***** RECORDS FOR THIS TASK *****

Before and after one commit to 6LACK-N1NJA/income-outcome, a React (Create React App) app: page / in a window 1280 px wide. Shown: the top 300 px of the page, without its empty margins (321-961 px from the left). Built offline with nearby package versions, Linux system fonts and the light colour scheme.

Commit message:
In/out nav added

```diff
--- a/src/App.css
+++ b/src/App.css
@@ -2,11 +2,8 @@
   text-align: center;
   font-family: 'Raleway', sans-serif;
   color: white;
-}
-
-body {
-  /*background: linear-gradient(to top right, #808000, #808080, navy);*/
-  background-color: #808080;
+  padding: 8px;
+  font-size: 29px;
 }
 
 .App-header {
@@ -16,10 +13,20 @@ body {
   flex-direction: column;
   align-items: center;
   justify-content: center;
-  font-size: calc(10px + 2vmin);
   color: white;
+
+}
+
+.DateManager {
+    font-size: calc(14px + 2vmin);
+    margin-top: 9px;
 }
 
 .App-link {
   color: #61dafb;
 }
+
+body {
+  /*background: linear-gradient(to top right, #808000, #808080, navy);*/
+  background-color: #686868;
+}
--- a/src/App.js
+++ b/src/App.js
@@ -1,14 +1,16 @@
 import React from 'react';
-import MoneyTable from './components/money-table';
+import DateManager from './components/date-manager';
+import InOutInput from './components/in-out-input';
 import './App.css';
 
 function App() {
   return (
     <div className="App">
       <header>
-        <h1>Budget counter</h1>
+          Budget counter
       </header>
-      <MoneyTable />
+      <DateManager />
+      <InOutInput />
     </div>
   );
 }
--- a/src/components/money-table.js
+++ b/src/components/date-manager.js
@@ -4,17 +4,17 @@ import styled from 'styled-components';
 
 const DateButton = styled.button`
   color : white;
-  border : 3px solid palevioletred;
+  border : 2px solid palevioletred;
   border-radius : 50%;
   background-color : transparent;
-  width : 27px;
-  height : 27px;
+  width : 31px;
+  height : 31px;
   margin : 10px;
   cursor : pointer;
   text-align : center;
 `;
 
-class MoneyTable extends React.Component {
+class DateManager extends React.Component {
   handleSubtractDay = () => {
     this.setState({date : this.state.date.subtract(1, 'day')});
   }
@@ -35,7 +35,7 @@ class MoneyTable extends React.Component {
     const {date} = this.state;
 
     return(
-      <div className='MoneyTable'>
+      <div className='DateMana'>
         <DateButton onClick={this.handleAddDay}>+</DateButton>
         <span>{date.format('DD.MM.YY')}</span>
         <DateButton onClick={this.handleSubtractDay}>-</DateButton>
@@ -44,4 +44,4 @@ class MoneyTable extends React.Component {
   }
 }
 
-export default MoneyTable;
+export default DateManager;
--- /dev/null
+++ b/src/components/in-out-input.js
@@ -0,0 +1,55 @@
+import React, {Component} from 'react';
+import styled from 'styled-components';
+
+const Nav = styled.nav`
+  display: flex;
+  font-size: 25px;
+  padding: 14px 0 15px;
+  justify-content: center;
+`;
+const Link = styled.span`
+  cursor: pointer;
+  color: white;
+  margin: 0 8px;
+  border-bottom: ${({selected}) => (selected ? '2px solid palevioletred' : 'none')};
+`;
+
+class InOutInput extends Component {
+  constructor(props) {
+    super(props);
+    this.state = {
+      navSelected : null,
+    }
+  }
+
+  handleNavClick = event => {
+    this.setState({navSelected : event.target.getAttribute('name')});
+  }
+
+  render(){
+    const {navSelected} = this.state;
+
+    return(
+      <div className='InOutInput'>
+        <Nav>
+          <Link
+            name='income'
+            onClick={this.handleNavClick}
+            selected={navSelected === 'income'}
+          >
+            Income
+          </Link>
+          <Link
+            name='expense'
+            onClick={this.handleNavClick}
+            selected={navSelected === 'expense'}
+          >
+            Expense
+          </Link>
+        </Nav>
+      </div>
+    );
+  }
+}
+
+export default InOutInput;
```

*****

● PROBLEM DESCRIPTION
Word for word, write out all of the entries again.

● EXERCISE OUTPUT
Before and after one commit to 6LACK-N1NJA/income-outcome, a React (Create React App) app: page / in a window 1280 px wide. Shown: the top 300 px of the page, without its empty margins (321-961 px from the left). Built offline with nearby package versions, Linux system fonts and the light colour scheme.

Commit message:
In/out nav added

```diff
--- a/src/App.css
+++ b/src/App.css
@@ -2,11 +2,8 @@
   text-align: center;
   font-family: 'Raleway', sans-serif;
   color: white;
-}
-
-body {
-  /*background: linear-gradient(to top right, #808000, #808080, navy);*/
-  background-color: #808080;
+  padding: 8px;
+  font-size: 29px;
 }
 
 .App-header {
@@ -16,10 +13,20 @@ body {
   flex-direction: column;
   align-items: center;
   justify-content: center;
-  font-size: calc(10px + 2vmin);
   color: white;
+
+}
+
+.DateManager {
+    font-size: calc(14px + 2vmin);
+    margin-top: 9px;
 }
 
 .App-link {
   color: #61dafb;
 }
+
+body {
+  /*background: linear-gradient(to top right, #808000, #808080, navy);*/
+  background-color: #686868;
+}
--- a/src/App.js
+++ b/src/App.js
@@ -1,14 +1,16 @@
 import React from 'react';
-import MoneyTable from './components/money-table';
+import DateManager from './components/date-manager';
+import InOutInput from './components/in-out-input';
 import './App.css';
 
 function App() {
   return (
     <div className="App">
       <header>
-        <h1>Budget counter</h1>
+          Budget counter
       </header>
-      <MoneyTable />
+      <DateManager />
+      <InOutInput />
     </div>
   );
 }
--- a/src/components/money-table.js
+++ b/src/components/date-manager.js
@@ -4,17 +4,17 @@ import styled from 'styled-components';
 
 const DateButton = styled.button`
   color : white;
-  border : 3px solid palevioletred;
+  border : 2px solid palevioletred;
   border-radius : 50%;
   background-color : transparent;
-  width : 27px;
-  height : 27px;
+  width : 31px;
+  height : 31px;
   margin : 10px;
   cursor : pointer;
   text-align : center;
 `;
 
-class MoneyTable extends React.Component {
+class DateManager extends React.Component {
   handleSubtractDay = () => {
     this.setState({date : this.state.date.subtract(1, 'day')});
   }
@@ -35,7 +35,7 @@ class MoneyTable extends React.Component {
     const {date} = this.state;
 
     return(
-      <div className='MoneyTable'>
+      <div className='DateMana'>
         <DateButton onClick={this.handleAddDay}>+</DateButton>
         <span>{date.format('DD.MM.YY')}</span>
         <DateButton onClick={this.handleSubtractDay}>-</DateButton>
@@ -44,4 +44,4 @@ class MoneyTable extends React.Component {
   }
 }
 
-export default MoneyTable;
+export default DateManager;
--- /dev/null
+++ b/src/components/in-out-input.js
@@ -0,0 +1,55 @@
+import React, {Component} from 'react';
+import styled from 'styled-components';
+
+const Nav = styled.nav`
+  display: flex;
+  font-size: 25px;
+  padding: 14px 0 15px;
+  justify-content: center;
+`;
+const Link = styled.span`
+  cursor: pointer;
+  color: white;
+  margin: 0 8px;
+  border-bottom: ${({selected}) => (selected ? '2px solid palevioletred' : 'none')};
+`;
+
+class InOutInput extends Component {
+  constructor(props) {
+    super(props);
+    this.state = {
+      navSelected : null,
+    }
+  }
+
+  handleNavClick = event => {
+    this.setState({navSelected : event.target.getAttribute('name')});
+  }
+
+  render(){
+    const {navSelected} = this.state;
+
+    return(
+      <div className='InOutInput'>
+        <Nav>
+          <Link
+            name='income'
+            onClick={this.handleNavClick}
+            selected={navSelected === 'income'}
+          >
+            Income
+          </Link>
+          <Link
+            name='expense'
+            onClick={this.handleNavClick}
+            selected={navSelected === 'expense'}
+          >
+            Expense
+          </Link>
+        </Nav>
+      </div>
+    );
+  }
+}
+
+export default InOutInput;
```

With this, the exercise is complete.